By Marni Montanez
New King James Version (NKJV)
27 And as it is appointed for men to die once, but after this the judgment
In this verse I am going to focus on just the part about death and leave the judgment part of this scripture for another time.
Losing a loved one is the most horrific pain one can go through. Whether it's a family member, a friend, a pet or even the loss of valuable items that hold memories this kind of pain takes us to a depth of ourselves we would not otherwise go.
We wrestle with the whys and what ifs and blame a God who is all powerful and could prevent such tragedies. It is hard to imagine why a loving God would hold back His mighty hand that could prevent the death of those we love. Why didnít God prevent the brutal torture and death of His own Son, Jesus? He didnít stop the death of Jesus for the greater good.
I have lost many family members and had to revisit those questions that caused me to feel angry and betrayed. It is difficult to understand death with our finite little minds, and to accept death is even harder.
It is well known that death was introduced when sin entered the world. Just as God gave plants for Adam and Eve to eat in the Garden of Eden, it wasnít until after the fall of man when people started using animals as food. This is the same as death. From the beginning God did not speak of death. The Garden of Eden was eternal. But God gave human beings free will and in that allowed us to make our own decisions whether they were good healthy ones or decisions that led to destruction; whether ours or someone elseís.
In this verse it is very clear that death is a one-time thing. In some versions the word there is destined.

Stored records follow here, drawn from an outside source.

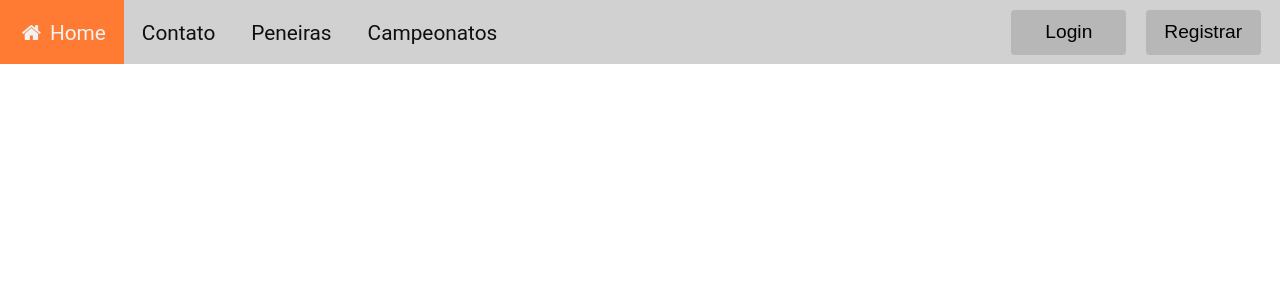
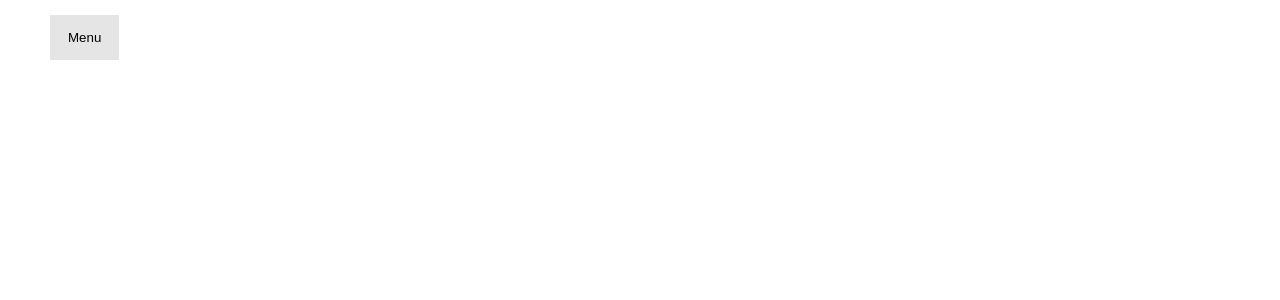
Before and after one commit to MateusPaulino13/InfoSports, a PHP site: page /home.html in a window 1280 px wide. Shown: the top 300 px of the page. Run offline with PHP 8.4, Linux system fonts and the light colour scheme.

Commit message:
Adicionando NavMenu flutuante

```diff
--- a/home.html
+++ b/home.html
@@ -14,25 +14,22 @@
   </head>
   <body>
     <!-- navbar -->
-    <ul class="navbar">
-      <li class="navbar-item">
-        <a class="active" href=""><i class="fa fa-fw fa-home"></i> Home</a>
-      </li>
-      <li class="navbar-item">
-        <a href="">Contato</a>
-      </li>
-      <li class="navbar-item">
-        <a href="">Peneiras</a>
-      </li>
-      <li class="navbar-item">
-        <a href="">Campeonatos</a>
-      </li>
+    <div id="mySidenav" class="sidenav">
+      <p>InfoSports</p>
+      <a href="javascript:void(0)" class="closebtn" onclick="FecharNav()"
+        >&times;</a
+      >
+      <a href="#">Home</a>
+      <a href="#">Campeonatos</a>
+      <a href="#">Peneiras</a>
+      <a href="#">Conta</a>
+    </div>
+    <!-- navbar -->
 
-      <div class="login-container">
-        <button class="registrar">Registrar</button>
-        <button class="login">Login</button>
-      </div>
-    </ul>
-    <!-- navbar -->
+    <!-- Use any element to open the sidenav -->
+    <button class="btn" onclick="AbrirNav()">Menu</button>
+
+    <main></main>
+    <script src="/script/home.js"></script>
   </body>
 </html>
--- /dev/null
+++ b/script/home.js
@@ -0,0 +1,9 @@
+function AbrirNav() {
+  document.getElementById("mySidenav").style.width = "250px";
+  document.getElementsByTagName("main").style.marginLeft = "250px";
+}
+
+function FecharNav() {
+  document.getElementById("mySidenav").style.width = "0";
+  document.getElementsByTagName("main").style.marginLeft = "0";
+}
--- a/style/home.css
+++ b/style/home.css
@@ -7,7 +7,8 @@
 :root {
   --laranja: #ff7b33;
   --navbar: #d1d1d1;
-  --white: #f2f2f2;
+  --white: #f1f1f1;
+  --preto: #181818;
 }
 
 body,
@@ -16,8 +17,78 @@ html {
   font-family: "Roboto", sans-serif;
 }
 
-/* Navbar */
-.navbar {
+.sidenav {
+  height: 100%;
+  width: 0;
+  position: fixed;
+  z-index: 1;
+  top: 0;
+  left: 0;
+  background-color: var(--preto);
+  overflow-x: hidden;
+  padding-top: 60px;
+  transition: 0.5s;
+}
+
+.sidenav a {
+  padding: 12px 8px 8px 32px;
+  text-decoration: none;
+  font-size: 25px;
+  color: #818181;
+  display: block;
+  transition: 0.3s;
+}
+
+.sidenav a:hover {
+  color: var(--laranja);
+}
+
+.sidenav .closebtn {
+  position: absolute;
+  top: 0;
+  right: 25px;
+  font-size: 36px;
+  margin-left: 50px;
+}
+
+.sidenav p {
+  position: absolute;
+  color: #818181;
+  top: 21px;
+  left: -17px;
+  font-size: 24px;
+  margin-left: 50px;
+  cursor: default;
+}
+
+main {
+  transition: margin-left 0.5s;
+  padding: 20px;
+}
+
+@media screen and (max-heith: 450px) {
+  .sidenav {
+    padding-top: 15px;
+  }
+  .sidenav a {
+    font-size: 18px;
+  }
+}
+
+.btn {
+  padding: 12px 15px;
+  margin: 15px 50px;
+  border: 3px solid transparent;
+  transition: ease-in-out 0.3s;
+  background-color: #e5e5e5;
+}
+
+.btn:hover {
+  border-bottom: 3px solid var(--laranja);
+}
+
+/* Navbar Para teste */
+/* .navbar {
   list-style-type: none;
   height: 4em;
   margin: 0;
@@ -73,4 +144,4 @@ li a {
 li a:hover:not(.active) {
   color: #f2f2f2;
   background-color: #b2b2b2cb;
-}
+} */ ;
```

It is also stated that God wants us to have long life that is filled with abundance. That is His will for us. Then why doesnít that happen?

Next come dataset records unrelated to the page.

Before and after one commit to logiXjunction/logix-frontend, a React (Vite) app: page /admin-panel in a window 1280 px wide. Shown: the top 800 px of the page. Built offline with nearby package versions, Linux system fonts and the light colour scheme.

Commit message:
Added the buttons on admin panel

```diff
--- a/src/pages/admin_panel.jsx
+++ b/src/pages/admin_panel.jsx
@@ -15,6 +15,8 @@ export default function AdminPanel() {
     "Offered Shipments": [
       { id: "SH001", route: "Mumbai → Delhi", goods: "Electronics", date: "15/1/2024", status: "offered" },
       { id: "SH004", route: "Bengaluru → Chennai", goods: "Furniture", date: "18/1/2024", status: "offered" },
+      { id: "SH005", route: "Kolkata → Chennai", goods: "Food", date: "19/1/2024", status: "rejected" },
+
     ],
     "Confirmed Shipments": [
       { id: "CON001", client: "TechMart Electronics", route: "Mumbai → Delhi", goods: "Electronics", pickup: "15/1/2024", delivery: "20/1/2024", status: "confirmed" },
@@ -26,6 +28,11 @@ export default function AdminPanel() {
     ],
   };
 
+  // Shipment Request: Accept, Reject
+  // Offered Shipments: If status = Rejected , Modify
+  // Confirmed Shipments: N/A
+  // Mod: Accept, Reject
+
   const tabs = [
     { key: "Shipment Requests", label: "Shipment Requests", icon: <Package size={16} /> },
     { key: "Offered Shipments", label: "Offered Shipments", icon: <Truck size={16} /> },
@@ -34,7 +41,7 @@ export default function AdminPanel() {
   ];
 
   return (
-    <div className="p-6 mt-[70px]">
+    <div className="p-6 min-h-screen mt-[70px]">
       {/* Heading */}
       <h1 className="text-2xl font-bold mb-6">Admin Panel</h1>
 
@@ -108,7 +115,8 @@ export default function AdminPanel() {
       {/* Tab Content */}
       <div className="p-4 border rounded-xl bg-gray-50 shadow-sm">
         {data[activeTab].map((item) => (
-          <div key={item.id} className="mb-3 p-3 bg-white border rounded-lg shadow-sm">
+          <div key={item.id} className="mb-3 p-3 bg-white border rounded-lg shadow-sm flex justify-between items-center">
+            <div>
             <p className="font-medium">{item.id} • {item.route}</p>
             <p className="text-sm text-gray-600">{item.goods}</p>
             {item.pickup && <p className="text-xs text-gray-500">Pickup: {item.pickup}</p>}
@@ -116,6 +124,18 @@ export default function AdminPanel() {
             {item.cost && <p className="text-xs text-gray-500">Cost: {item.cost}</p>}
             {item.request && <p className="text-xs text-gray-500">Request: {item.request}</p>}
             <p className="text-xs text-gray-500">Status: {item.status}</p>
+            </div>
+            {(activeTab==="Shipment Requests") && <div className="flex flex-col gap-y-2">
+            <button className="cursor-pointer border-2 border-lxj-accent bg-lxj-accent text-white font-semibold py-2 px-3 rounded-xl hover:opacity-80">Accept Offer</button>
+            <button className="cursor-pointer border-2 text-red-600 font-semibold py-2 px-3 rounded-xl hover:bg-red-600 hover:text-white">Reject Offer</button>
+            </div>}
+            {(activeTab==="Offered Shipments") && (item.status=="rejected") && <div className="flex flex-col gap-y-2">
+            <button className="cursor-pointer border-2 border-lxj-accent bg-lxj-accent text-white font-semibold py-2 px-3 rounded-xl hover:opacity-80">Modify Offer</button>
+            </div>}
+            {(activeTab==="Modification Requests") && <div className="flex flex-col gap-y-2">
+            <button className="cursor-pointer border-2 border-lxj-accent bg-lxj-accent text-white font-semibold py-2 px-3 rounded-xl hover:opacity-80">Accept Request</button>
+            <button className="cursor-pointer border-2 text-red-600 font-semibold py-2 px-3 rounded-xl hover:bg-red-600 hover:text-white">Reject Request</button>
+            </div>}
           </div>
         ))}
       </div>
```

We each have an appointment with death, but the bible does not tell us ďwhen" that appointed time is for each of us and in the absence of that information we fill it in with our own ideas of when we think death should come; Pretty much never. It certainly shouldn't be as babies or those we think are living lives that contribute to society.
We stand guard over our own agendas about the timing of death and we want it to be God's timing also. In fact we want that so much we get angry when it does come even though we all know it is inevitable. We expect for death to come when it is convenient, but is that realistic? In fact if we were in control of when our loved ones die that imaginary time would never come. Who among us can decide when someone should die or live? The Psalmist speaks of God knowing all the days ordained for him. God knows when we will die. It doesnít mean He caused it and it doesnít mean He wanted it. Every situation is individual in and of itself. And even though He has the power to stop a death, He also has the wisdom and insight to know when He cannot.
For a compassionate and merciful God this is difficult; because He knows that the lives of those left behind will shatter into pieces and in some cases never regain their joy or hope.
We blame God because that is convenient and yet there are so many varying reasons that caused someoneís death. We have a real enemy. One who looks for opportunities to kill, steal and destroy us. Notice that the first word here is to kill. This is our adversaries plan above all. He wants us dead and gone and out of his way. He uses people, situations and our own decisions to achieve his goal. Why donít we blame him? There are people out doing what they want when they want which leads to sickness, accidents, and murder. Why donít we blame people? We want to do to live our lives in the way that pleases us and not suffer any consequences. There are so many reasons for people dying that to answer with one answer would not do justice.
Death makes us as humans, feel helpless. We canít prevent death and we get angry about that. It doesnít align with our plan and never will. I donít know anyone who has made summer vacation plans and scheduled in the death of a loved one. We subconsciously live on as if death will not come until we or someone we love has a fatal illness and then that is the time we face it head on. We have to. Otherwise we go about our business without a thought about someone around us dying.
There isnít just a single reason for death, but there is one God who knows each individual case. There are scenarios for each account and to try to run through them would be in vain. God knows the when and most importantly the why. And He also knows that even if He did explain it to us, we would not understand and if we understood how many of us would accept that explanation? We are not angry because we don't understand why; we are angry because we are weak and vulnerable and have no choice but to submit to something out of our control. Our anger toward God is about regaining some of that control. We have no control over anyone's life; not even our own.
Yes, God allows things to happen.
No, the death of those we love never feels good and in the moment of grieving we certainly don't care about what good it will bring.
This is a tender subject and we each have to grieve our own way. So be angry if you need to be and lash out at God if you need to. God will still be there waiting to embrace you in this dark hour.
The purpose of this series is to encourage people to live as loving, compassionate, and peacemaking children of God: Jesus tells us to pray, "Thy kingdom come, thy will be done, on earth as it is in heaven." (Matthew 6:10) God tells us through Micah (6:8), "He has told you, O man, what is good; And what does the Lord require of you But to do justice, to love kindness, And to walk humbly with your God." And we know from Revelation 21:4 that there will be no more mourning, or crying, or pain, or death. Thus, Christian living requires us to set the standards of these conditions here on earth for our fellow human beings, and for the other animals, as a witness to the rest of the world. To do otherwise is not Christian.